**YOUR OBJECTIVE**: Locate the string "commit" in the listing below. Copy every line where it is found.

[ENTRIES PROVIDED — start]

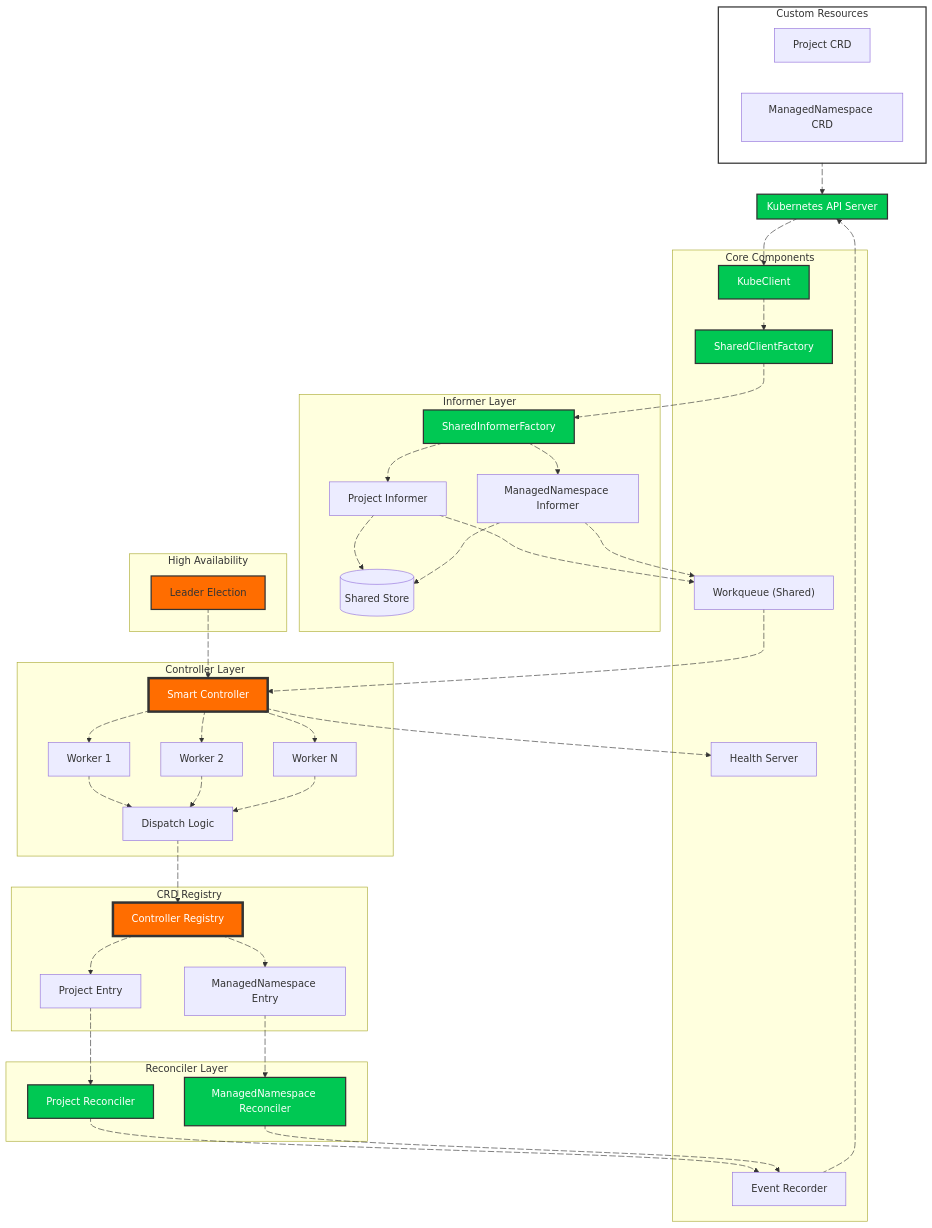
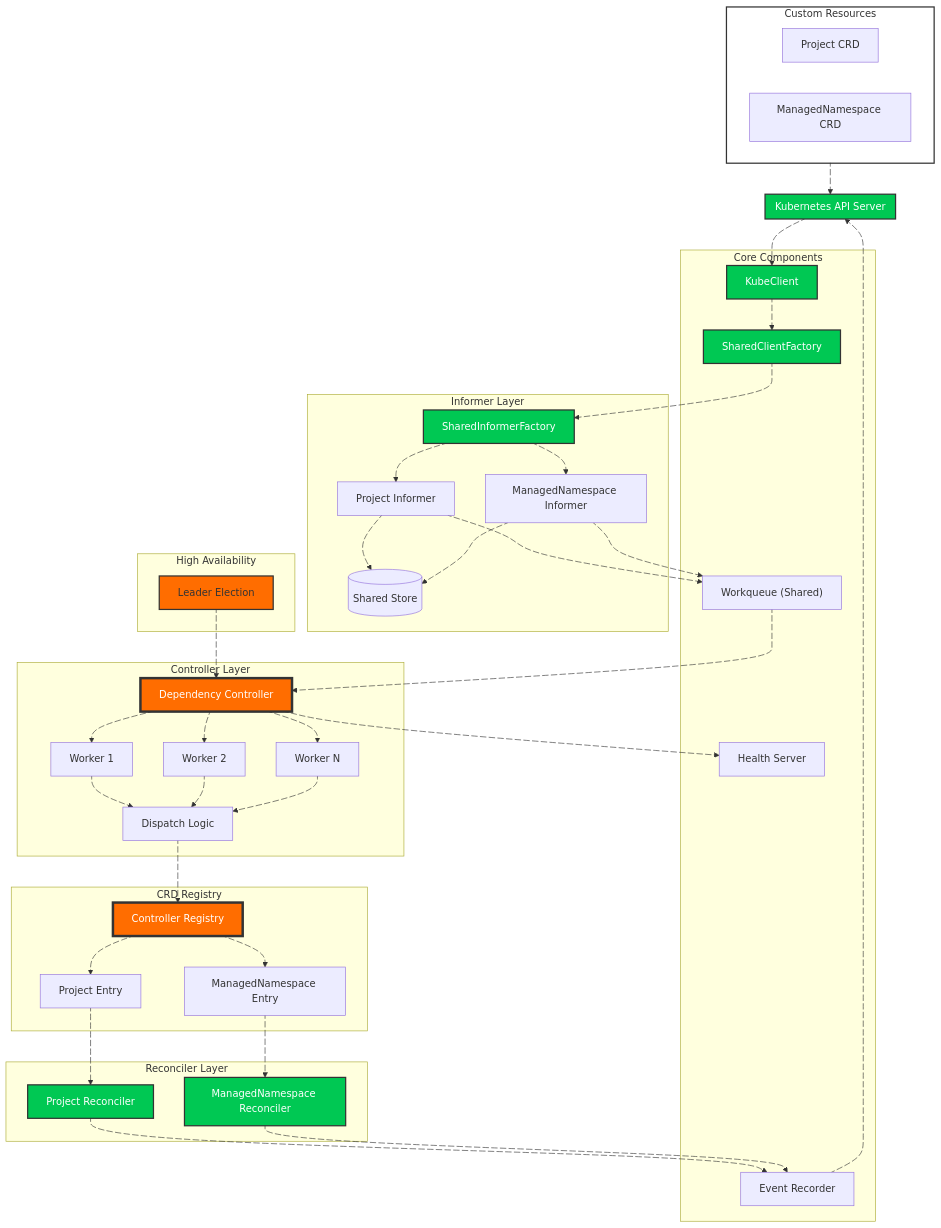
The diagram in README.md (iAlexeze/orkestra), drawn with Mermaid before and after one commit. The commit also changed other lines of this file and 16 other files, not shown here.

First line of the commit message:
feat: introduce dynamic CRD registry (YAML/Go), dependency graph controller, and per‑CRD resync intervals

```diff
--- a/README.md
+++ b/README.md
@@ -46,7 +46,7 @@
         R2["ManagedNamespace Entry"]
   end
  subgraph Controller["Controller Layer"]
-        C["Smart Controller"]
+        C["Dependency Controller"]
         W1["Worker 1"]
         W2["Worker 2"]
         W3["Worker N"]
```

[ENTRIES PROVIDED — finish]

**SOLVED EXERCISE**:
The diagram in README.md (iAlexeze/orkestra), drawn with Mermaid before and after one commit. The commit also changed other lines of this file and 16 other files, not shown here.
First line of the commit message:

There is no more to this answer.